[Records contained in a dataset]
§

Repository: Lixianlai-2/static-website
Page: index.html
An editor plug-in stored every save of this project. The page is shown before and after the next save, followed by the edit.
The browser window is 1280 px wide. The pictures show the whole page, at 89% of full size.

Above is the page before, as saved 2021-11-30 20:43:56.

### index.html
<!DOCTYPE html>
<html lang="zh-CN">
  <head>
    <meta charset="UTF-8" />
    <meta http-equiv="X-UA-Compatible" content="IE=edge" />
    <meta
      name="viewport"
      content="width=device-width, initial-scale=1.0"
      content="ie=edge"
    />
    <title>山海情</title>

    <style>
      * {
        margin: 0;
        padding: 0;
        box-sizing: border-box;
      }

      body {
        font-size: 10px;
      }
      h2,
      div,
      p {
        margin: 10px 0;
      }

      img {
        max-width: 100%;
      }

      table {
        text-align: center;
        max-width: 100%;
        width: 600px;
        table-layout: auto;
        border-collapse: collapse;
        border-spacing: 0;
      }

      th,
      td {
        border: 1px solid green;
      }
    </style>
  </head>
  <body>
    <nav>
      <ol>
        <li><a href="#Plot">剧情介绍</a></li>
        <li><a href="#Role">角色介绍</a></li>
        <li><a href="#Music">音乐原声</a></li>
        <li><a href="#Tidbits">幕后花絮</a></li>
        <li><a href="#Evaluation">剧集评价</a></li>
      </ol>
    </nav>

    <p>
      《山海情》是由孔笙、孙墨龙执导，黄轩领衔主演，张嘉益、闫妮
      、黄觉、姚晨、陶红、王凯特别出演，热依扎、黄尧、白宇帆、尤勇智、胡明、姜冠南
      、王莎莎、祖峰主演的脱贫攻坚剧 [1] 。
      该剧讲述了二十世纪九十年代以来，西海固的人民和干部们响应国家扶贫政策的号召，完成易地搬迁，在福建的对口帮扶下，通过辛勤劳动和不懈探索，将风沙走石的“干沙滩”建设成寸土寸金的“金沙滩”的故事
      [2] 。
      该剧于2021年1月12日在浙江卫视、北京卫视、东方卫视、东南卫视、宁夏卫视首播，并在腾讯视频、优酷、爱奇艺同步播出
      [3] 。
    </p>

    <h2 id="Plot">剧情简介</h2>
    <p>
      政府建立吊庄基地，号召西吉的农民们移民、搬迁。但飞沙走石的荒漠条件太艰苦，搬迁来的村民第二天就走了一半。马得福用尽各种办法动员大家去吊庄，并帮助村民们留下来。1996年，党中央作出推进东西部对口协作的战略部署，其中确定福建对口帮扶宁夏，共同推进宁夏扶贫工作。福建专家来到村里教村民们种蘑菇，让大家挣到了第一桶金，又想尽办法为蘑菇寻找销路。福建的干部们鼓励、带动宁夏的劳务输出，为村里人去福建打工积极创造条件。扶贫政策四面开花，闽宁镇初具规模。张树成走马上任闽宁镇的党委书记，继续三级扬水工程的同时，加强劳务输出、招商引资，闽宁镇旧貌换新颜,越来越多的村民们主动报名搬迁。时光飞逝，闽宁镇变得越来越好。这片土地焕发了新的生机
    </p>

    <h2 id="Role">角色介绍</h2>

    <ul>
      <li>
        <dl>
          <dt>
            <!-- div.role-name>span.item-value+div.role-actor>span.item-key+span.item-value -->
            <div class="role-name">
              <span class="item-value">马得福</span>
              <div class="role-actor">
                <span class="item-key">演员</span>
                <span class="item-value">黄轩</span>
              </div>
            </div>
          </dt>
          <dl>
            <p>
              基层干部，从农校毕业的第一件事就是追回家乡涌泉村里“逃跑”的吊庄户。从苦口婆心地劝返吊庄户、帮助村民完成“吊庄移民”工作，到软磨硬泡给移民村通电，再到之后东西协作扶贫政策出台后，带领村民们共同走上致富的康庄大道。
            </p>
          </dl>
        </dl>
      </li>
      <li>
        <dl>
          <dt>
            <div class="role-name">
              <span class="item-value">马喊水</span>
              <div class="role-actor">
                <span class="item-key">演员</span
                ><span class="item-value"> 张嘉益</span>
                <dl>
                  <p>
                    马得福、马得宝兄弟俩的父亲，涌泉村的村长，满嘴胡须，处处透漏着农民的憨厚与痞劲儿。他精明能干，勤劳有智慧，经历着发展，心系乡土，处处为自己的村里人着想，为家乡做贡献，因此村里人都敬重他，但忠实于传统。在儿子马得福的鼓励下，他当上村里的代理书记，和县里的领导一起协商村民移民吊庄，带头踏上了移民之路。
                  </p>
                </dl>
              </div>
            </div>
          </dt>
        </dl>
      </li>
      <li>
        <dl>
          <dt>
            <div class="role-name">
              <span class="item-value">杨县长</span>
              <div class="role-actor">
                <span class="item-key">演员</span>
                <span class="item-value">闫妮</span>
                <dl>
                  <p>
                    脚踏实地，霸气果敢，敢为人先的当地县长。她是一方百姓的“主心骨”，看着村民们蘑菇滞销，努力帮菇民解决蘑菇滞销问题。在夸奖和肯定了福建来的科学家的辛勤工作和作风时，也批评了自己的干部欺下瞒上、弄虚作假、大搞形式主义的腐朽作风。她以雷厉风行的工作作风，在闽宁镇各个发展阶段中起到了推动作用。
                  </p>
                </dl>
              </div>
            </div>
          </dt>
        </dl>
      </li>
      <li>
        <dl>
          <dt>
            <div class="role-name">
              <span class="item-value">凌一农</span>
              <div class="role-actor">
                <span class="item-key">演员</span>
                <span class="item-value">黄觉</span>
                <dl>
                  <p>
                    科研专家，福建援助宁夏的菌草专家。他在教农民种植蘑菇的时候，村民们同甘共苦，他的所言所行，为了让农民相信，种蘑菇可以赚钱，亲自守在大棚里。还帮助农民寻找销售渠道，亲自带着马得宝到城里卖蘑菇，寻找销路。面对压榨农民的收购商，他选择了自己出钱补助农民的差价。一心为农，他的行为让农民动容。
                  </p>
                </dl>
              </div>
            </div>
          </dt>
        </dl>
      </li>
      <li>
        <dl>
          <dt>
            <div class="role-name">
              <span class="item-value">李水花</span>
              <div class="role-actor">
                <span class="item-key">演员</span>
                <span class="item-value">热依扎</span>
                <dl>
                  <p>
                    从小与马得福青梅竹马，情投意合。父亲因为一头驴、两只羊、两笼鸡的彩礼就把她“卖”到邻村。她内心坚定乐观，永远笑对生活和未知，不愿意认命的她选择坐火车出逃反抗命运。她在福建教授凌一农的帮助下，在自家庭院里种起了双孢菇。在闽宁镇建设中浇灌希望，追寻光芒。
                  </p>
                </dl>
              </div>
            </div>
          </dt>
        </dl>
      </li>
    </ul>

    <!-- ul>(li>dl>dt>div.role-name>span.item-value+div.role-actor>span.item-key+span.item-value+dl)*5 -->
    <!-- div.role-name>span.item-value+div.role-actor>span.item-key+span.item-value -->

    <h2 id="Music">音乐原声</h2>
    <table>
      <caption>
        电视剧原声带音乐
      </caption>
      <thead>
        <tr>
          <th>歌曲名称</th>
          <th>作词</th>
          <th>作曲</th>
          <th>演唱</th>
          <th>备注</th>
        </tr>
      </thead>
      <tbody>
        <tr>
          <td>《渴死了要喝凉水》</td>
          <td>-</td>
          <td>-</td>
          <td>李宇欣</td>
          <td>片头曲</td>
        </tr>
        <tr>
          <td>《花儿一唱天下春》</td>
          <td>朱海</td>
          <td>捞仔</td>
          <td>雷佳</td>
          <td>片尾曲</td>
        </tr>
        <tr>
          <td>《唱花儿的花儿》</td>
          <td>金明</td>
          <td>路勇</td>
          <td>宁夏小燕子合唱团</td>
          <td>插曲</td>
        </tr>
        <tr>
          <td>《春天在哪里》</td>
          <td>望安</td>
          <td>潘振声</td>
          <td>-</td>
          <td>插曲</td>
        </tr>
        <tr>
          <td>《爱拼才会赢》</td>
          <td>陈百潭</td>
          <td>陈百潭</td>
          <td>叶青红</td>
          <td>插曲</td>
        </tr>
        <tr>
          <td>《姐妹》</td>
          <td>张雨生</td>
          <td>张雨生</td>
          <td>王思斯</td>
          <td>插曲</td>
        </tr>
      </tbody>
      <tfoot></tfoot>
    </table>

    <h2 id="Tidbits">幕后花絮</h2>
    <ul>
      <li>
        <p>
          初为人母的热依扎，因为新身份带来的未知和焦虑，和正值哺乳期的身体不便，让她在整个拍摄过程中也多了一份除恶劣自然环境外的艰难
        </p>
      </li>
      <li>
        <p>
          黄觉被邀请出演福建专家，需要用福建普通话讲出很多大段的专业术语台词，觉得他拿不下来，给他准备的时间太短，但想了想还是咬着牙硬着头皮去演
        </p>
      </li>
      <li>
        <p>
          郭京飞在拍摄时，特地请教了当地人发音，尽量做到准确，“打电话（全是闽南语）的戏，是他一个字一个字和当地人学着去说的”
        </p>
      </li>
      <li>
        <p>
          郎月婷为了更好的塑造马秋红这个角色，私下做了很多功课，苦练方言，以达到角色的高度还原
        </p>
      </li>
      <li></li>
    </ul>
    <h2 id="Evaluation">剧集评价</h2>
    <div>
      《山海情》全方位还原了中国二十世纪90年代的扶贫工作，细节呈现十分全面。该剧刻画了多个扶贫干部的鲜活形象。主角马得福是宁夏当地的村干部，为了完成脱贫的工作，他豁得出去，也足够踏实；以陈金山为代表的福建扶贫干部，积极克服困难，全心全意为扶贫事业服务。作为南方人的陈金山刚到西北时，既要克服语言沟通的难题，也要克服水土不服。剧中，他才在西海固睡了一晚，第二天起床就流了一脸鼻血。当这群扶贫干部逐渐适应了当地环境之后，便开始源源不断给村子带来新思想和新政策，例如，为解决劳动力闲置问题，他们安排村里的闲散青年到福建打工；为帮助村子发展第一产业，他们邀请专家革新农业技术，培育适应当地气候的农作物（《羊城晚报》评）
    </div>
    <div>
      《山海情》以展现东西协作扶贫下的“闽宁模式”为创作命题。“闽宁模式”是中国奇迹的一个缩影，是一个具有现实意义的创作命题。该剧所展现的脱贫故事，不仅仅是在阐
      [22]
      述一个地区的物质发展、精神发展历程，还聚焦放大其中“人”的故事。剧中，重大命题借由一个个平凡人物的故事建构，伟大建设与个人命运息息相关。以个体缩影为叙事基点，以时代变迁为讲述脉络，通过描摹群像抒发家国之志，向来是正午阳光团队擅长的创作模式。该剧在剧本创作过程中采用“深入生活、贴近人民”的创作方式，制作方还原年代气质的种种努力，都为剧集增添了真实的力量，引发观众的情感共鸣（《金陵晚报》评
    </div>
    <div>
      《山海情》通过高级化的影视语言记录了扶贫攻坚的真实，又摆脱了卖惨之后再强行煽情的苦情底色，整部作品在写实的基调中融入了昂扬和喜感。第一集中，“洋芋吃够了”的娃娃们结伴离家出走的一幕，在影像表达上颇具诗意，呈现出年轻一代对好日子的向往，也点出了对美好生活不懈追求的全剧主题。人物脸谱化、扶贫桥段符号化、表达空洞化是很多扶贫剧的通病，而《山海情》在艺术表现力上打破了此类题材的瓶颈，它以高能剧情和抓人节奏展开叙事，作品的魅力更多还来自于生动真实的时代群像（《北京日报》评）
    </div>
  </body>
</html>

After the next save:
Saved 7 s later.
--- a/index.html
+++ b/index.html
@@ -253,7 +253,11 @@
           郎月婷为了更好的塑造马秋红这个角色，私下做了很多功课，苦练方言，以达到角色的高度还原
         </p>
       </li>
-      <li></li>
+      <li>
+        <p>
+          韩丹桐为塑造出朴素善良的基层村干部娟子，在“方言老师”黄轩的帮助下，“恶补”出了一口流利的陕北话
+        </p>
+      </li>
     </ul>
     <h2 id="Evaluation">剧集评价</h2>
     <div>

§

Instructions to follow:
From the records above, count the lines that contain "href". Only the number should be written.

Answer to this problem:
5